[Edit difference data]
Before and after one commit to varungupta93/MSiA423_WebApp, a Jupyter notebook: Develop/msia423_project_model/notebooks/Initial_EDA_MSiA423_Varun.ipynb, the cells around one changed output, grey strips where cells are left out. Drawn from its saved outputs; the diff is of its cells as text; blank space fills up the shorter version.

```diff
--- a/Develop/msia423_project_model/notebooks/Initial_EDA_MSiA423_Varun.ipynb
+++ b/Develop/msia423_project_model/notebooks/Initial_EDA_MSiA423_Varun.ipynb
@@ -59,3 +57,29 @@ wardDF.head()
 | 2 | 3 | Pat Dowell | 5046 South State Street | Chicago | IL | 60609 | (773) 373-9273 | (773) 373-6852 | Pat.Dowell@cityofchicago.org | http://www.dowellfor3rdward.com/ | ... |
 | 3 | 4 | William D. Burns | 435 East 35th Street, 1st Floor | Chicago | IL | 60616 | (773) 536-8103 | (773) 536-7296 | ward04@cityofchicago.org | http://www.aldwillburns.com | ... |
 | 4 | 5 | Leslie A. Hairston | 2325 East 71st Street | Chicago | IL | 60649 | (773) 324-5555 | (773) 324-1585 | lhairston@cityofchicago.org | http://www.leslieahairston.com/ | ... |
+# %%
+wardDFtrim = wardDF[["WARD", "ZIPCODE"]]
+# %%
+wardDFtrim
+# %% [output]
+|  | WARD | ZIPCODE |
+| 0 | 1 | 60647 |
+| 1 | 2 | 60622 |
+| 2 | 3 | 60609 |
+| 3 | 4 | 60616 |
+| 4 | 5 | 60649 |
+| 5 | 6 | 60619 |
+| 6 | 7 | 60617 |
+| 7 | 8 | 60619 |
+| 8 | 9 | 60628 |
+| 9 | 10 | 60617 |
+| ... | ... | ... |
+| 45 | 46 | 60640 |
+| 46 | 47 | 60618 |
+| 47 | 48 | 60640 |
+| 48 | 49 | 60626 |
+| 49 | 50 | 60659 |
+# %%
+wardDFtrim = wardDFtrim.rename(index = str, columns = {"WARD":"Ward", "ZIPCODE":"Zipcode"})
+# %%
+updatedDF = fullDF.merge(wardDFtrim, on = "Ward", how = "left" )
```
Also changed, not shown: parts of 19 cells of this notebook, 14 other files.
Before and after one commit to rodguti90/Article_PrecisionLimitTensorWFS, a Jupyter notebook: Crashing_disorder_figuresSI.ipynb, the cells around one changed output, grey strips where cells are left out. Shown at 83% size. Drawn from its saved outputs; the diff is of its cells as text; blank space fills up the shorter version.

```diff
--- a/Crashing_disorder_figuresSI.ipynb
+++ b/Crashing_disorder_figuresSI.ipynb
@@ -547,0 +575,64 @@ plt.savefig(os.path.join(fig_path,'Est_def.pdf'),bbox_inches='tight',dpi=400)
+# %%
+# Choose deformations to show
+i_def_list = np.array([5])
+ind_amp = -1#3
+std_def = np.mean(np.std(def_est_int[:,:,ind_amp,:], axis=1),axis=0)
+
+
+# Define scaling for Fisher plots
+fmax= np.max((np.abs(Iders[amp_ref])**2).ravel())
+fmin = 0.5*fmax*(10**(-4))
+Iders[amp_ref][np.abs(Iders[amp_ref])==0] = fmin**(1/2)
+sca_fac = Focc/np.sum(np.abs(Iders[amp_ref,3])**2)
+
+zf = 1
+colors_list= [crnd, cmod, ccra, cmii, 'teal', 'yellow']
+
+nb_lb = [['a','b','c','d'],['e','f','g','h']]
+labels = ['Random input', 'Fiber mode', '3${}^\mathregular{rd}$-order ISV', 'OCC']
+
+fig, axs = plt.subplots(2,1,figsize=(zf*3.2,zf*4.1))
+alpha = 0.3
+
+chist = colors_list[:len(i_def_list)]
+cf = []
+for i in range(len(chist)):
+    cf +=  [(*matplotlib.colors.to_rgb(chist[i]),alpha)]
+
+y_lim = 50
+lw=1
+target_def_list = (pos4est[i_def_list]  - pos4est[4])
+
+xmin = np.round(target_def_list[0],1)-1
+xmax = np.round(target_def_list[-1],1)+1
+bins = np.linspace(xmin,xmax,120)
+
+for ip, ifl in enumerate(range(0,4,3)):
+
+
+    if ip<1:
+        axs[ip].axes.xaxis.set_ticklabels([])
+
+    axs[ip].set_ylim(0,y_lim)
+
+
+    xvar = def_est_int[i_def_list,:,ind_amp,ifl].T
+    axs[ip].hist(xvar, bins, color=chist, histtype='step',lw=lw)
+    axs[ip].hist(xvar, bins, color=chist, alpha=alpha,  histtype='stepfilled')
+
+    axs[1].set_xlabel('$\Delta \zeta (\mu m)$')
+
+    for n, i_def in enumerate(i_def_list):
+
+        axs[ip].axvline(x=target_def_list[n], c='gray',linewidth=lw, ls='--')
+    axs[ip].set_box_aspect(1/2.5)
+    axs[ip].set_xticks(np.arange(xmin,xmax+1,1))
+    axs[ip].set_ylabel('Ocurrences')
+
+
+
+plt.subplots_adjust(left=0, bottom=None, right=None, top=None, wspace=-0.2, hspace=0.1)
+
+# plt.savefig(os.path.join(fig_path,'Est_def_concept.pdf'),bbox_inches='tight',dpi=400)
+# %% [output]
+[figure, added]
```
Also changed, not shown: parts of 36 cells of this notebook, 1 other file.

**Work instructions:**
Above are some records; repeat all of them exactly.

**Exercise answer:**
Before and after one commit to varungupta93/MSiA423_WebApp, a Jupyter notebook: Develop/msia423_project_model/notebooks/Initial_EDA_MSiA423_Varun.ipynb, the cells around one changed output, grey strips where cells are left out. Drawn from its saved outputs; the diff is of its cells as text; blank space fills up the shorter version.

```diff
--- a/Develop/msia423_project_model/notebooks/Initial_EDA_MSiA423_Varun.ipynb
+++ b/Develop/msia423_project_model/notebooks/Initial_EDA_MSiA423_Varun.ipynb
@@ -59,3 +57,29 @@ wardDF.head()
 | 2 | 3 | Pat Dowell | 5046 South State Street | Chicago | IL | 60609 | (773) 373-9273 | (773) 373-6852 | Pat.Dowell@cityofchicago.org | http://www.dowellfor3rdward.com/ | ... |
 | 3 | 4 | William D. Burns | 435 East 35th Street, 1st Floor | Chicago | IL | 60616 | (773) 536-8103 | (773) 536-7296 | ward04@cityofchicago.org | http://www.aldwillburns.com | ... |
 | 4 | 5 | Leslie A. Hairston | 2325 East 71st Street | Chicago | IL | 60649 | (773) 324-5555 | (773) 324-1585 | lhairston@cityofchicago.org | http://www.leslieahairston.com/ | ... |
+# %%
+wardDFtrim = wardDF[["WARD", "ZIPCODE"]]
+# %%
+wardDFtrim
+# %% [output]
+|  | WARD | ZIPCODE |
+| 0 | 1 | 60647 |
+| 1 | 2 | 60622 |
+| 2 | 3 | 60609 |
+| 3 | 4 | 60616 |
+| 4 | 5 | 60649 |
+| 5 | 6 | 60619 |
+| 6 | 7 | 60617 |
+| 7 | 8 | 60619 |
+| 8 | 9 | 60628 |
+| 9 | 10 | 60617 |
+| ... | ... | ... |
+| 45 | 46 | 60640 |
+| 46 | 47 | 60618 |
+| 47 | 48 | 60640 |
+| 48 | 49 | 60626 |
+| 49 | 50 | 60659 |
+# %%
+wardDFtrim = wardDFtrim.rename(index = str, columns = {"WARD":"Ward", "ZIPCODE":"Zipcode"})
+# %%
+updatedDF = fullDF.merge(wardDFtrim, on = "Ward", how = "left" )
```
Also changed, not shown: parts of 19 cells of this notebook, 14 other files.
Before and after one commit to rodguti90/Article_PrecisionLimitTensorWFS, a Jupyter notebook: Crashing_disorder_figuresSI.ipynb, the cells around one changed output, grey strips where cells are left out. Shown at 83% size. Drawn from its saved outputs; the diff is of its cells as text; blank space fills up the shorter version.

```diff
--- a/Crashing_disorder_figuresSI.ipynb
+++ b/Crashing_disorder_figuresSI.ipynb
@@ -547,0 +575,64 @@ plt.savefig(os.path.join(fig_path,'Est_def.pdf'),bbox_inches='tight',dpi=400)
+# %%
+# Choose deformations to show
+i_def_list = np.array([5])
+ind_amp = -1#3
+std_def = np.mean(np.std(def_est_int[:,:,ind_amp,:], axis=1),axis=0)
+
+
+# Define scaling for Fisher plots
+fmax= np.max((np.abs(Iders[amp_ref])**2).ravel())
+fmin = 0.5*fmax*(10**(-4))
+Iders[amp_ref][np.abs(Iders[amp_ref])==0] = fmin**(1/2)
+sca_fac = Focc/np.sum(np.abs(Iders[amp_ref,3])**2)
+
+zf = 1
+colors_list= [crnd, cmod, ccra, cmii, 'teal', 'yellow']
+
+nb_lb = [['a','b','c','d'],['e','f','g','h']]
+labels = ['Random input', 'Fiber mode', '3${}^\mathregular{rd}$-order ISV', 'OCC']
+
+fig, axs = plt.subplots(2,1,figsize=(zf*3.2,zf*4.1))
+alpha = 0.3
+
+chist = colors_list[:len(i_def_list)]
+cf = []
+for i in range(len(chist)):
+    cf +=  [(*matplotlib.colors.to_rgb(chist[i]),alpha)]
+
+y_lim = 50
+lw=1
+target_def_list = (pos4est[i_def_list]  - pos4est[4])
+
+xmin = np.round(target_def_list[0],1)-1
+xmax = np.round(target_def_list[-1],1)+1
+bins = np.linspace(xmin,xmax,120)
+
+for ip, ifl in enumerate(range(0,4,3)):
+
+
+    if ip<1:
+        axs[ip].axes.xaxis.set_ticklabels([])
+
+    axs[ip].set_ylim(0,y_lim)
+
+
+    xvar = def_est_int[i_def_list,:,ind_amp,ifl].T
+    axs[ip].hist(xvar, bins, color=chist, histtype='step',lw=lw)
+    axs[ip].hist(xvar, bins, color=chist, alpha=alpha,  histtype='stepfilled')
+
+    axs[1].set_xlabel('$\Delta \zeta (\mu m)$')
+
+    for n, i_def in enumerate(i_def_list):
+
+        axs[ip].axvline(x=target_def_list[n], c='gray',linewidth=lw, ls='--')
+    axs[ip].set_box_aspect(1/2.5)
+    axs[ip].set_xticks(np.arange(xmin,xmax+1,1))
+    axs[ip].set_ylabel('Ocurrences')
+
+
+
+plt.subplots_adjust(left=0, bottom=None, right=None, top=None, wspace=-0.2, hspace=0.1)
+
+# plt.savefig(os.path.join(fig_path,'Est_def_concept.pdf'),bbox_inches='tight',dpi=400)
+# %% [output]
+[figure, added]
```
Also changed, not shown: parts of 36 cells of this notebook, 1 other file.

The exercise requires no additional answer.